What to produce - Where does the word "StatsPage" show up in the data? Please find each such line and copy it.

Records for the task -

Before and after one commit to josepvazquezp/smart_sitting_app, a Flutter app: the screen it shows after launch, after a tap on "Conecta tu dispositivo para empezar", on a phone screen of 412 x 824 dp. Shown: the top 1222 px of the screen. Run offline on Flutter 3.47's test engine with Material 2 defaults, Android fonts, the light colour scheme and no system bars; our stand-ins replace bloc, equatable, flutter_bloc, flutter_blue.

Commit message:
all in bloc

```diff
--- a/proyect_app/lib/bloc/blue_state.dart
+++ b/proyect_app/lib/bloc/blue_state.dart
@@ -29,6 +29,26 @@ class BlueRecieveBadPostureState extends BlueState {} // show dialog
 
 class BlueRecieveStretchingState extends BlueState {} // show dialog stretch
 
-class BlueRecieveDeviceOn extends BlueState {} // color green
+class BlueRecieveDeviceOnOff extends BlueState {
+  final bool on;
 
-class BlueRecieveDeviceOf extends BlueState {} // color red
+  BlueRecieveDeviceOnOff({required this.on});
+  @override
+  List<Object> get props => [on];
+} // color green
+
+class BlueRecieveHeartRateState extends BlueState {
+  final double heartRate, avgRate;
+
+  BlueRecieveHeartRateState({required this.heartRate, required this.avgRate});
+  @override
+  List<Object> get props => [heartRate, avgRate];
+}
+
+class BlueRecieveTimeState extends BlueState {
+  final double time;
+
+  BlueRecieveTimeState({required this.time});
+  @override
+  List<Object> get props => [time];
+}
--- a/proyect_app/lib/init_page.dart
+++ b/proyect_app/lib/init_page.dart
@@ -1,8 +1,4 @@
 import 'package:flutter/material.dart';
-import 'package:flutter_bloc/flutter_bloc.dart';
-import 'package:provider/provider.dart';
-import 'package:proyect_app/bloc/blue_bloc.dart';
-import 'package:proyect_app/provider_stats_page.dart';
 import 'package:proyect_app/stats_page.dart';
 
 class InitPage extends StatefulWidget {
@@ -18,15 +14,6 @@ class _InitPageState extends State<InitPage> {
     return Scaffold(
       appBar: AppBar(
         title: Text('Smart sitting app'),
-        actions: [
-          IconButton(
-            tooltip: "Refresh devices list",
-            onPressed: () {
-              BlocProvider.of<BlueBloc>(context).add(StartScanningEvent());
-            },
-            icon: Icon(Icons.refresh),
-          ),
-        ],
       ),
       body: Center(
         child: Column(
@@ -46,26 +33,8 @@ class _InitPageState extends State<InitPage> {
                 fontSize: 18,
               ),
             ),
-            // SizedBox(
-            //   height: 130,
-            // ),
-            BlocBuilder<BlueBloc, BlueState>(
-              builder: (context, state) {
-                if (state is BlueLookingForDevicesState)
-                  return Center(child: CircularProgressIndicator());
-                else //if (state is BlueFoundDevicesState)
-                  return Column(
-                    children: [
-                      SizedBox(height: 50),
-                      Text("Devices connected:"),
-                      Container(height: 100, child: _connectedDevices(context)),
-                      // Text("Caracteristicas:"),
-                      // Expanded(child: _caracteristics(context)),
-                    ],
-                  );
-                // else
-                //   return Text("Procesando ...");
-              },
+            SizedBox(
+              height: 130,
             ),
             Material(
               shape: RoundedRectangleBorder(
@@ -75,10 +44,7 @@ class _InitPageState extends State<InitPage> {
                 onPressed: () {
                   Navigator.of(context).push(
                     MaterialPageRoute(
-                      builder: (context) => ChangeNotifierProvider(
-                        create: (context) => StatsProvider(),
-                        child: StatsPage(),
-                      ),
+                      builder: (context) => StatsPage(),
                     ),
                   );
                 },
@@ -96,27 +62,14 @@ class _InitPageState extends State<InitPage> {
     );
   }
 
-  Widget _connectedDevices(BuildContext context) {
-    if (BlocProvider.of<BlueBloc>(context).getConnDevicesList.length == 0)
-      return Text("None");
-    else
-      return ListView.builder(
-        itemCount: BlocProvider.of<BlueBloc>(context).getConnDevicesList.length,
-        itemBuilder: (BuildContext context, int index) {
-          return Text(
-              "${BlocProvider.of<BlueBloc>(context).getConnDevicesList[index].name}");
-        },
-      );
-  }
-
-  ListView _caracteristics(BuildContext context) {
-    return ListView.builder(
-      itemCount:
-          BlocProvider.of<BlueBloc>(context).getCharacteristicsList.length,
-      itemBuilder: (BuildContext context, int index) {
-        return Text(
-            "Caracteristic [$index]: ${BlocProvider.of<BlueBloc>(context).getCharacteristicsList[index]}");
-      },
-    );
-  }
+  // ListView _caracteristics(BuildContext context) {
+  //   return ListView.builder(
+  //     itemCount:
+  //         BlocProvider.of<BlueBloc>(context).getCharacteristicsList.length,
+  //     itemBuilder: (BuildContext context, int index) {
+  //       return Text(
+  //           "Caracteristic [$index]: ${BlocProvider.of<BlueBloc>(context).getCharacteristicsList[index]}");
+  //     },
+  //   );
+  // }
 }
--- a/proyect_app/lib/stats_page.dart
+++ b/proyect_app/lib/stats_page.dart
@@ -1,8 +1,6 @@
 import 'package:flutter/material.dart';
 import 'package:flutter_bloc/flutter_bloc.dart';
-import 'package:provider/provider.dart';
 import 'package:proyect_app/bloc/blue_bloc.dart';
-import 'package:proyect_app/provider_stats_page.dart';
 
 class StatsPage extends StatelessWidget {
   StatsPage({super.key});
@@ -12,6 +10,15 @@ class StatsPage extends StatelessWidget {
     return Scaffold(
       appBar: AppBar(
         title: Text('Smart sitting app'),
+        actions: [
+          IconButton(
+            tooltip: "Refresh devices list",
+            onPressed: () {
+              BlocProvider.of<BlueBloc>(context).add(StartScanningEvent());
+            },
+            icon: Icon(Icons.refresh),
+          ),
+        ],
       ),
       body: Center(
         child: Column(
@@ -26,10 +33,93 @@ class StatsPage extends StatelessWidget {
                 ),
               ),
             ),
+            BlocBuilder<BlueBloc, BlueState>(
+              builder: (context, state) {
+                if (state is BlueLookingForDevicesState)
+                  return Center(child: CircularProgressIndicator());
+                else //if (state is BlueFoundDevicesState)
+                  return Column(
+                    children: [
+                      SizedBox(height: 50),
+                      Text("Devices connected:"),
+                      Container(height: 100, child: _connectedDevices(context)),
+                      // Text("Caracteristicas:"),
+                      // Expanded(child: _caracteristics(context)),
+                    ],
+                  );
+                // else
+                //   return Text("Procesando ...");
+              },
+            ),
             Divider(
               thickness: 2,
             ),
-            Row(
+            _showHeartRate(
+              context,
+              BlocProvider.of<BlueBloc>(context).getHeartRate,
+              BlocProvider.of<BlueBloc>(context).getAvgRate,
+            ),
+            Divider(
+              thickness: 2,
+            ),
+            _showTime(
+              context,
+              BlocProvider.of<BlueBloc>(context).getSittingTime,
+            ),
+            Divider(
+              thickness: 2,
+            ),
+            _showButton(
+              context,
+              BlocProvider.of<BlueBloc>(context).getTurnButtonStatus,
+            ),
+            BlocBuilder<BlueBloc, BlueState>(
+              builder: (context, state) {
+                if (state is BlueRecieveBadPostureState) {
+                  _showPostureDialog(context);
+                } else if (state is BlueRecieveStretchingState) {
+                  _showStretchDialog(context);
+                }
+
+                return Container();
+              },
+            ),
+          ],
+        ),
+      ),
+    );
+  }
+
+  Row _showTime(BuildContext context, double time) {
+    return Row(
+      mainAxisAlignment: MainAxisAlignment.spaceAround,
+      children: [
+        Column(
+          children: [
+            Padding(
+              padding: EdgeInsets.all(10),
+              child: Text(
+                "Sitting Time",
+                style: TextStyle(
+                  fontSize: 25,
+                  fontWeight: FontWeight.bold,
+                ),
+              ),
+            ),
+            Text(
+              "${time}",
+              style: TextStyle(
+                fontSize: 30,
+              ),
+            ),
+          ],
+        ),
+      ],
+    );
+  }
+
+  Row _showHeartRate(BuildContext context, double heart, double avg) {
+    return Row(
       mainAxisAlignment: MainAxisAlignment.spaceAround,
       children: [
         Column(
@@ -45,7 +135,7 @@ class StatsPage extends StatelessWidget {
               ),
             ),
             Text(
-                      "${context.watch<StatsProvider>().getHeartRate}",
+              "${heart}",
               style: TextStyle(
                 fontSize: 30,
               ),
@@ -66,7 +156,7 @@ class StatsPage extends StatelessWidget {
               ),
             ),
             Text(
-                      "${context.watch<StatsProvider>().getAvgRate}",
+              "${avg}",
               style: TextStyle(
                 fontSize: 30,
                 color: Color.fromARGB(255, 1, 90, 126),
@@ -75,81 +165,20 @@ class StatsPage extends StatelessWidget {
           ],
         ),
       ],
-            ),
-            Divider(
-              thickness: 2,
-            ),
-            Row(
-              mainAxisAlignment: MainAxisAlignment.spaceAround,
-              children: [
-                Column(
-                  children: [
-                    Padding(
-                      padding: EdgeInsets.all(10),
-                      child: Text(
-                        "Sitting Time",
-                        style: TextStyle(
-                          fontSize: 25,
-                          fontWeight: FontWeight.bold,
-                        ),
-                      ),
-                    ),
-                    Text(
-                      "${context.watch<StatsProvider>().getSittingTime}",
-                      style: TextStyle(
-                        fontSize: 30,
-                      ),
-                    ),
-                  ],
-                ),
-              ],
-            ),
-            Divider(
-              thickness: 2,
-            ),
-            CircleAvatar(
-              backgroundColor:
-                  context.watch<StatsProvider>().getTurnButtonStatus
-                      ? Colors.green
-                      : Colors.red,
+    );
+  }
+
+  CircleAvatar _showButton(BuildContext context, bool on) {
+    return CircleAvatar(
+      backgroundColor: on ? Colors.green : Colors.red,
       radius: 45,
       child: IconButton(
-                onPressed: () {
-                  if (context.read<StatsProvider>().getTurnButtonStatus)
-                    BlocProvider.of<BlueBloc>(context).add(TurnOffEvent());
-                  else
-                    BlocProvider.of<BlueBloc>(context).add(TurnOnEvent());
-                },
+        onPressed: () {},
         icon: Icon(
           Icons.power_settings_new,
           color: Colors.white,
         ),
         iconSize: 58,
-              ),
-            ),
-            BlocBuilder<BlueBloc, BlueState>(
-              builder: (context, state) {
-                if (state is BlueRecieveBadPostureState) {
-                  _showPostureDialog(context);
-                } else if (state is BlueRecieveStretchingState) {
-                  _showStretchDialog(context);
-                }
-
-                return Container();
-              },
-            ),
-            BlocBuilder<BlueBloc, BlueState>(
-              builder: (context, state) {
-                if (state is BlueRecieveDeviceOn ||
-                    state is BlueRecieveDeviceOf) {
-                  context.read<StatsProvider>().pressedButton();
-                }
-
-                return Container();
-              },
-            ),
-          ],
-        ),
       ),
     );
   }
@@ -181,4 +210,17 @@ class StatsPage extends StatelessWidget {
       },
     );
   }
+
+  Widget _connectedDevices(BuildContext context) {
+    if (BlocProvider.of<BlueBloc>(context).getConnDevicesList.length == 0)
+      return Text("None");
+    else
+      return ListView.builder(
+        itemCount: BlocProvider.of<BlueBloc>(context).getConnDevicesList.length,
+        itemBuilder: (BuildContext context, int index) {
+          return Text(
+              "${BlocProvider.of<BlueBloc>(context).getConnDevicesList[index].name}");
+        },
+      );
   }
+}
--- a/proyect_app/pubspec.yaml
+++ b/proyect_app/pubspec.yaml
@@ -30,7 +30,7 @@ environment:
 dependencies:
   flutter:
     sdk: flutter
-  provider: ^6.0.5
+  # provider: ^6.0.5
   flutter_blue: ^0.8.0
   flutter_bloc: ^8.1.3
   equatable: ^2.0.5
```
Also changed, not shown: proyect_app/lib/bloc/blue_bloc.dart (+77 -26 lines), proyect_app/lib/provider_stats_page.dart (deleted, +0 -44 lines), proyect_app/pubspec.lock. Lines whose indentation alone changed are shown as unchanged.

Final answer -
-                        child: StatsPage(),
+                      builder: (context) => StatsPage(),
 class StatsPage extends StatelessWidget {
   StatsPage({super.key});
@@ -12,6 +10,15 @@ class StatsPage extends StatelessWidget {
@@ -26,10 +33,93 @@ class StatsPage extends StatelessWidget {
@@ -45,7 +135,7 @@ class StatsPage extends StatelessWidget {
@@ -66,7 +156,7 @@ class StatsPage extends StatelessWidget {
@@ -75,81 +165,20 @@ class StatsPage extends StatelessWidget {
@@ -181,4 +210,17 @@ class StatsPage extends StatelessWidget {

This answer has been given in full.